WORK TASK ▸
Look through the records and copy each line that has "setState" in it.

GIVEN DATA ▸
>>>

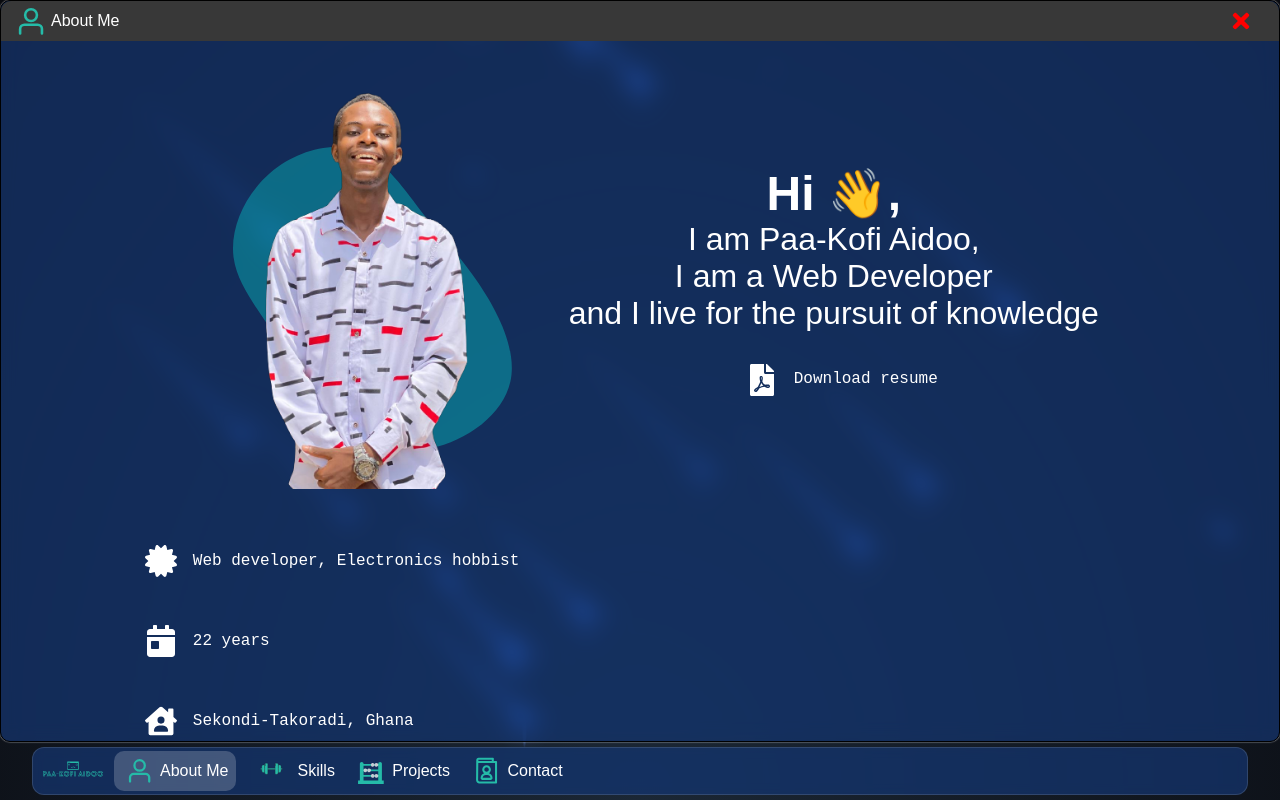
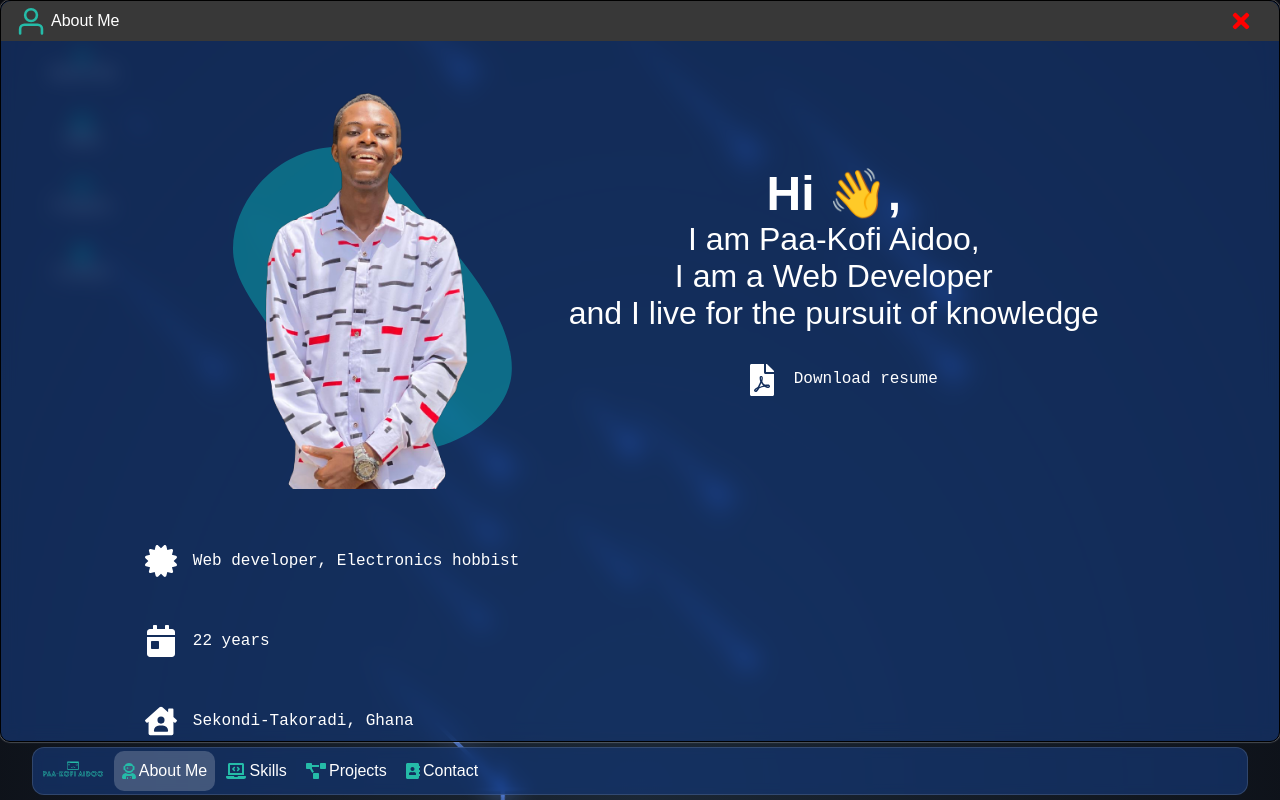
Before and after one commit to paakofiaidoo/Portfolio, a Next.js app: page / in a window 1280 px wide. Built offline with nearby package versions, Linux system fonts and the light colour scheme; no server answers.

Commit message:
changed icons

```diff
--- a/pages/index.js
+++ b/pages/index.js
@@ -87,7 +87,7 @@ const Home = () => {
             return indexes.includes(app.id) ? { ...app, isActive: true } : app;
         });
     return (
-        <Layout open={open} navApps={navApps}>
+        <Layout open={open} apps={apps} navApps={navApps}>
             {indexes.map((index, i) => (
                 <Application close={close} app={apps[index]} layer={i} key={i}>
                     <>{apps[index].content}</>
--- a/src/atoms/Nav.js
+++ b/src/atoms/Nav.js
@@ -1,9 +1,8 @@
 import Image from "next/image";
 import { useState } from "react";
 import styles from "../../styles/atoms/Nav.module.scss";
-import { FontAwesomeIcon } from "@fortawesome/react-fontawesome";
-import Lottie from "react-lottie";
 import React from "react";
+import NavIcon from "./NavIcon";
 
 const Nav = ({ links = [], open }) => {
     const [state, setState] = useState({
@@ -31,72 +30,3 @@ const Nav = ({ links = [], open }) => {
 };
 
 export default Nav;
-function NavIcon({ isActive, open, id, i, state, setState, animation, title, speed, fa }) {
-    const defaultOptions = {
-        loop: true,
-        autoplay: true,
-        rendererSettings: {
-            preserveAspectRatio: "xMidYMid slice",
-        },
-    };
-    const interactivity = {
-        mode: "cursor",
-        actions: [
-            {
-                visibility: [0, 0.2],
-                type: "stop",
-                frames: [0],
-            },
-            {
-                visibility: [0.2, 0.45],
-                type: "seek",
-                frames: [0, 45],
-            },
-            {
-                visibility: [0.45, 1.0],
-                type: "loop",
-                frames: [45, 60],
-            },
-        ],
-    };
-    return (
-        <li
-            className={`${isActive ? styles.isActive : ""}`}
-            onClick={() => {
-                open(id);
-            }}
-            key={i}
-            onMouseEnter={() => {
-                if (state.id !== id) {
-                    setState((prev) => {
-                        return { ...prev, id };
-                    });
-                }
-            }}
-            onMouseLeave={() => {
-                setState({});
-            }}
-        >
-            {animation ? (
-                <div className={`${styles.anim}  ${styles.linksIcon}`}>
-                    <Lottie
-                        options={{ ...defaultOptions, animationData: animation }}
-                        height={"100%"}
-                        width={"100%"}
-                        title={title}
-                        // @ts-ignore
-                        className={styles.animation}
-                        speed={speed ? speed : 1}
-                        isStopped={state.id === id || isActive}
-                        style={{ height: "2.2rem" }}
-                        interactivity={interactivity}
-                    />
-                </div>
-            ) : (
-                <FontAwesomeIcon className={` ${styles.linksIcon}`} title={title} icon={fa} color="#25BBA8" />
-            )}
-
-            <a href="#">{title}</a>
-        </li>
-    );
-}
--- /dev/null
+++ b/src/atoms/NavIcon.js
@@ -0,0 +1,31 @@
+import styles from "../../styles/atoms/Nav.module.scss";
+import { FontAwesomeIcon } from "@fortawesome/react-fontawesome";
+import Lottie from "react-lottie";
+import React from "react";
+
+export default function NavIcon({ isActive, open, id, i, state, setState, title, fa, classN }) {
+
+    return (
+        <li
+            className={` ${classN}  ${isActive ? styles.isActive : ""}`}
+            onClick={() => {
+                open(id);
+            }}
+            key={i}
+            onMouseEnter={() => {
+                if (state.id !== id) {
+                    setState((prev) => {
+                        return { ...prev, id };
+                    });
+                }
+            }}
+            onMouseLeave={() => {
+                setState({});
+            }}
+        >
+            <FontAwesomeIcon className={` ${styles.linksIcon}`} title={title} icon={fa} color="#25BBA8" />
+
+            <a href="#">{title}</a>
+        </li>
+    );
+}
--- /dev/null
+++ b/src/components/Background.js
@@ -0,0 +1,21 @@
+import styles from "../../styles/components/Background.module.scss";
+import { useState } from "react";
+import NavIcon from "../atoms/NavIcon";
+
+const Background = ({ apps, open }) => {
+    const [state, setState] = useState({
+        id: null,
+    });
+
+    return (
+        <div className={`${styles.back}`}>
+            <div className={`links  ${styles.links}`}>
+                {apps.map((app, i) => (
+                    <NavIcon key={i} {...{ ...app, open, i, state, setState, animation: false, classN: styles.link }} />
+                ))}
+            </div>
+        </div>
+    );
+};
+
+export default Background;
--- a/src/components/Layout.js
+++ b/src/components/Layout.js
@@ -1,25 +1,25 @@
 import Nav from "../atoms/Nav";
 import styles from "../../styles/components/Layout.module.scss";
+import React from "react";
+import Background from "./Background";
 
-const Layout = ({ children, navApps, open }) => {
+const Layout = ({ children, navApps, open, apps }) => {
     let stars = [];
     for (let i = 0; i < 20; i++) {
         stars.push(i);
     }
 
     return (
-        <>
-            {/* style={{ backgroundImage: "url('./img/man-and-space.jpg')" }}  */}
         <div className={`${styles.body}`}>
             <div className={`${styles.night}`}>
                 {stars.map((star, i) => (
                     <div key={i} className={`${styles.shooting_star}`}></div>
                 ))}
             </div>
+            <Background apps={apps} open={open} />
             <main className={`main ${styles.main}`}>{children}</main>
             <Nav links={navApps} open={open} />
         </div>
-        </>
     );
 };
 
--- a/styles/components/Background.module.scss
+++ b/styles/components/Background.module.scss
@@ -1,8 +1,27 @@
-.back{
+.back {
     object-fit: cover;
     width: 100vw;
     height: 100vh;
     position: fixed;
     top: 0;
     left: 0;
+    padding: 2rem;
+
+    .links {
+        flex-direction: column;
+        // justify-content: space-evenly;
+        .link {
+            margin: 0.5rem;
+            align-items: center;
+            justify-content: center;
+            display: flex;
+            flex-direction: column;
+            padding: 0.5rem;
+            border-radius: 0.5rem;
+            &:hover {
+                cursor: pointer;
+                background-color: #ffffff30;
+            }
+        }
+    }
 }
```
Lines whose indentation alone changed are shown as unchanged.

<<<

EXERCISE ANSWER ▸
     const [state, setState] = useState({
-function NavIcon({ isActive, open, id, i, state, setState, animation, title, speed, fa }) {
-                    setState((prev) => {
-                setState({});
+export default function NavIcon({ isActive, open, id, i, state, setState, title, fa, classN }) {
+                    setState((prev) => {
+                setState({});
+    const [state, setState] = useState({
+                    <NavIcon key={i} {...{ ...app, open, i, state, setState, animation: false, classN: styles.link }} />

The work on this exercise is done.